Curiosity landed on Mars on Aug. 5, 2012, with one main goal: to determine whether the planet was once habitable. In 10 years, it has answered that question and many others.
The Mars rover Curiosity, also known as the Mars Science Laboratory, landed on the Red Planet in August 2012.
NASA's Curiosity rover continues to explore Mars, taking incredible photos as it goes. We take a look at some of its best images here.
Reference NASA's Curiosity rover is still exploring the Martian surface and looking for signs of life on Mars. We explore the rover in more detail here.
A concentrated clump of a rare mineral was discovered in the Gale crater in 2016 by the Curiosity rover. Now, researchers may finally know how it got there.
Reference Mars, the fourth planet from the sun is famed for its rusty red appearance. Here we explore the Red Planet in more detail and see why scientists find it so intriguing.
Martian rock samples collected by NASA's Curiosity Mars rover show signs of key ingredients of life as we know it on Earth.
The strange door-like feature discovered in a martian cliff earlier this month is perfectly natural but provides a "doorway into the past", said NASA.
NASA's Curiosity Mars rover unexpectedly changed its course up Mount Sharp to avoid hazardous "gator-back" terrain.
A new image taken by the Curiosity rover reveals a tiny, flower-like mineral deposit less than half an inch wide on the Martian surface.
NASA's Curiosity rover has left plenty of marks on Mars over the past nine-plus years, and the Red Planet is returning the favor.
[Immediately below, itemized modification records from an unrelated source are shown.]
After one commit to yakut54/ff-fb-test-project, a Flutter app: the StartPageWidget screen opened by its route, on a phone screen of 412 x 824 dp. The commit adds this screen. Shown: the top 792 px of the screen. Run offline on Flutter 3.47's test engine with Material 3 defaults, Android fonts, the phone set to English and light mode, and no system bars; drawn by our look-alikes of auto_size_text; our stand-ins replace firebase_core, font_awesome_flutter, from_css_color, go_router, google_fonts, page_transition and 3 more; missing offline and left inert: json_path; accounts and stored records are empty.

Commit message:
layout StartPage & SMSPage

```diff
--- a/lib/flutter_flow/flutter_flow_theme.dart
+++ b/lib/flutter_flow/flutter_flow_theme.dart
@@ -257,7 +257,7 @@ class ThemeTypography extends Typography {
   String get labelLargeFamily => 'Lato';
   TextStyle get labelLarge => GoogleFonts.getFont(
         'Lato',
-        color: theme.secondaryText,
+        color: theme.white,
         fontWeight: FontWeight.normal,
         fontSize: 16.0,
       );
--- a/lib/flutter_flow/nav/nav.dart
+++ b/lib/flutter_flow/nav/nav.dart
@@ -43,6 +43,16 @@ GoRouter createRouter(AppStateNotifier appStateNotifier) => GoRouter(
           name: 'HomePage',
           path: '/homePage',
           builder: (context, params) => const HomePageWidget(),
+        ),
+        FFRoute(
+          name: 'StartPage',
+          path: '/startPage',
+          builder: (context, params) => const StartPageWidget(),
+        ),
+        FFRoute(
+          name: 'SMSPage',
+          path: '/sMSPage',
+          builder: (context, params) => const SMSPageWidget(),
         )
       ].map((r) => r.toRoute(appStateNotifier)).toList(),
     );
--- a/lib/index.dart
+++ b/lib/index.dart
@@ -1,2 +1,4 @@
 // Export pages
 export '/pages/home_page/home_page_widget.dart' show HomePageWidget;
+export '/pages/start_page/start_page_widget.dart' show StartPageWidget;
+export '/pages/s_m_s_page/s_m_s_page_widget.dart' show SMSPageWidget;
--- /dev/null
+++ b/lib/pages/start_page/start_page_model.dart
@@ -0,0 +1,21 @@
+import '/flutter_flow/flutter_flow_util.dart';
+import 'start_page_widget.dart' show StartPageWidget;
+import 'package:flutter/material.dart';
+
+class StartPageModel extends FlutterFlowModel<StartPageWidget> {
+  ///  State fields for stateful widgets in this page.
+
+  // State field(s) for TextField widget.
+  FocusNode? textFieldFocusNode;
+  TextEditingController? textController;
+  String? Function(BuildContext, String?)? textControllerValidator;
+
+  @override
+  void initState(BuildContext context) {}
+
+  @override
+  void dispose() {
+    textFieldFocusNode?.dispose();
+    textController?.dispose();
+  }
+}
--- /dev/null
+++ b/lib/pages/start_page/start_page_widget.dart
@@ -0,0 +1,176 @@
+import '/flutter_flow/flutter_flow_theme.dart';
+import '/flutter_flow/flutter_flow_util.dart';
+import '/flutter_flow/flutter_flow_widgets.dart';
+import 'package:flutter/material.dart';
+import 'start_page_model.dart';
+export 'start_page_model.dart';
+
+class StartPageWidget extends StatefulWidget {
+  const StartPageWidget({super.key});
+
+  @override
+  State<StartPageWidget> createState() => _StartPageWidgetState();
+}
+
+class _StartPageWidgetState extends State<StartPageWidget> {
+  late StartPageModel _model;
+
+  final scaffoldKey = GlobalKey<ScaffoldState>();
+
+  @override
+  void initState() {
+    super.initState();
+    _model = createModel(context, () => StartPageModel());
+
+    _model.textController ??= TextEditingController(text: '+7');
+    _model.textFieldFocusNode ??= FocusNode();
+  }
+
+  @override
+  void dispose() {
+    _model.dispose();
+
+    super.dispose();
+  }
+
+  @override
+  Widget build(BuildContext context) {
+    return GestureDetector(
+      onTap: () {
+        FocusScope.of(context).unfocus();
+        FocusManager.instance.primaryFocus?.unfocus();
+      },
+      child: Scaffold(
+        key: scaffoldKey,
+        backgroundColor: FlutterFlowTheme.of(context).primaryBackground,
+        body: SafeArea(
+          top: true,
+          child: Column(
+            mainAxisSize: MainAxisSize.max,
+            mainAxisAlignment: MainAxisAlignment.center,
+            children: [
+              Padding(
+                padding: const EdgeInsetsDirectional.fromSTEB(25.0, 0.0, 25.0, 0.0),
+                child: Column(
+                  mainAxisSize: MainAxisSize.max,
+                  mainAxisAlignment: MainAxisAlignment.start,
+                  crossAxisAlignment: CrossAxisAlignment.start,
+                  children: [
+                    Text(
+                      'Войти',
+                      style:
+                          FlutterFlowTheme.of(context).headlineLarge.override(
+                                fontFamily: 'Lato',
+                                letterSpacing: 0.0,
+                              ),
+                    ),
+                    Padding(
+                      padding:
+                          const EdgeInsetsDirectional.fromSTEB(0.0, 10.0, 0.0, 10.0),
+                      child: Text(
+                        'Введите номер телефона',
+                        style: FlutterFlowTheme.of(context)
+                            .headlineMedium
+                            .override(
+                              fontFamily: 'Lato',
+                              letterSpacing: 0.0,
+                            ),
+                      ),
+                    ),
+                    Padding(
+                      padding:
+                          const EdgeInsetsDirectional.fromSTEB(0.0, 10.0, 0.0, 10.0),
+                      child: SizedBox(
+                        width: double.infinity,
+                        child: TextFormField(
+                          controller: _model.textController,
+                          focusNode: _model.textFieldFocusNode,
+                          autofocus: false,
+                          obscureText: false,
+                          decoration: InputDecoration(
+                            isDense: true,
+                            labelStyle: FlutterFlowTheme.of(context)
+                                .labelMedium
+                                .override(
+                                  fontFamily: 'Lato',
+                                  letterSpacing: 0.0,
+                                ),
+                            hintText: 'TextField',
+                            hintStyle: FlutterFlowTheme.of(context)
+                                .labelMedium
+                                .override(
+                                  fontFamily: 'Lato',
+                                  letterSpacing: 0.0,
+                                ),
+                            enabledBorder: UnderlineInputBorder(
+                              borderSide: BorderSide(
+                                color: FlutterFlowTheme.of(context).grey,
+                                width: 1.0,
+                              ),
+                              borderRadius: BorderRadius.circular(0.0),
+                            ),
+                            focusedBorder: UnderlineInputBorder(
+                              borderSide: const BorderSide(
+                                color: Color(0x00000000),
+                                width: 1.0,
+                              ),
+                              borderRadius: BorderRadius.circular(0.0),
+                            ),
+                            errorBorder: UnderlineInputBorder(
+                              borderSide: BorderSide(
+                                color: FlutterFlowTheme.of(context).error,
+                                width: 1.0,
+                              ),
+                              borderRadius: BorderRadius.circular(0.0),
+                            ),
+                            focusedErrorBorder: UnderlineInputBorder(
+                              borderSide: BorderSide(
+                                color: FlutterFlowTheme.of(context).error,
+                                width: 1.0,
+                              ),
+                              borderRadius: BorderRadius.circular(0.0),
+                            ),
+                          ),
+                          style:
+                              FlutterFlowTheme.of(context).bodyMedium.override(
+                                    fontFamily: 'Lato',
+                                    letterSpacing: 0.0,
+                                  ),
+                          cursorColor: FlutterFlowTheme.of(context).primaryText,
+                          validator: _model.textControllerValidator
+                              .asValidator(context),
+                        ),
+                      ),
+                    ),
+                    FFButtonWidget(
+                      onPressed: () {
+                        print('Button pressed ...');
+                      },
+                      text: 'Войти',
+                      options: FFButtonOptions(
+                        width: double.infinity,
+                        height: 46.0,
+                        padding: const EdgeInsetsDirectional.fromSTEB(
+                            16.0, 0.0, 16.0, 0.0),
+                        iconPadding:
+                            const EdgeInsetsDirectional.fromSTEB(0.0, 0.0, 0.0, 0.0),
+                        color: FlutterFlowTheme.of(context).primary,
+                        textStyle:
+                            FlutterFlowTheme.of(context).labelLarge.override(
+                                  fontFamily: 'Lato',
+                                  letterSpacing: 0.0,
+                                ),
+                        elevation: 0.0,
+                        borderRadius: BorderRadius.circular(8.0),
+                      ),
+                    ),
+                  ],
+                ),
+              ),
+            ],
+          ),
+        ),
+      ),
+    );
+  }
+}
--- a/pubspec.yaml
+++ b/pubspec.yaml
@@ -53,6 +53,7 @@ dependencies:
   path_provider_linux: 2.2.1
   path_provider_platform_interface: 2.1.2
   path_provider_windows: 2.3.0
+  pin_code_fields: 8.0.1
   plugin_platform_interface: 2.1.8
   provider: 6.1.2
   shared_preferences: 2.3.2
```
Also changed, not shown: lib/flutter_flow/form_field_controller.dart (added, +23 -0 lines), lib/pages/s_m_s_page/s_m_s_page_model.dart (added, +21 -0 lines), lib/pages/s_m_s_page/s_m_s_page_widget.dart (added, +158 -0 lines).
NASA's Curiosity rover has found some interesting organic compounds that may be signs of ancient Mars life, but much more work is needed to vet that hypothesis.
NASA's Curiosity rover snapped a stunning new selfie surrounded by expansive, rocky terrain on Mars.
NASA plans to pause most of its Martian work in October for safety reasons associated with the Red Planet's position in space.
NASA's Mars rover Curiosity has rolled into a patch of ground that could shed considerable light on the Red Planet's climate history.
Since touching down on Aug. 5, 2012, Curiosity has been helping scientists better understand Mars' past habitability and how the planet has changed over time.
Scientists now seem to understand why the gas has been detected at ground level on Mars but not higher up in the air.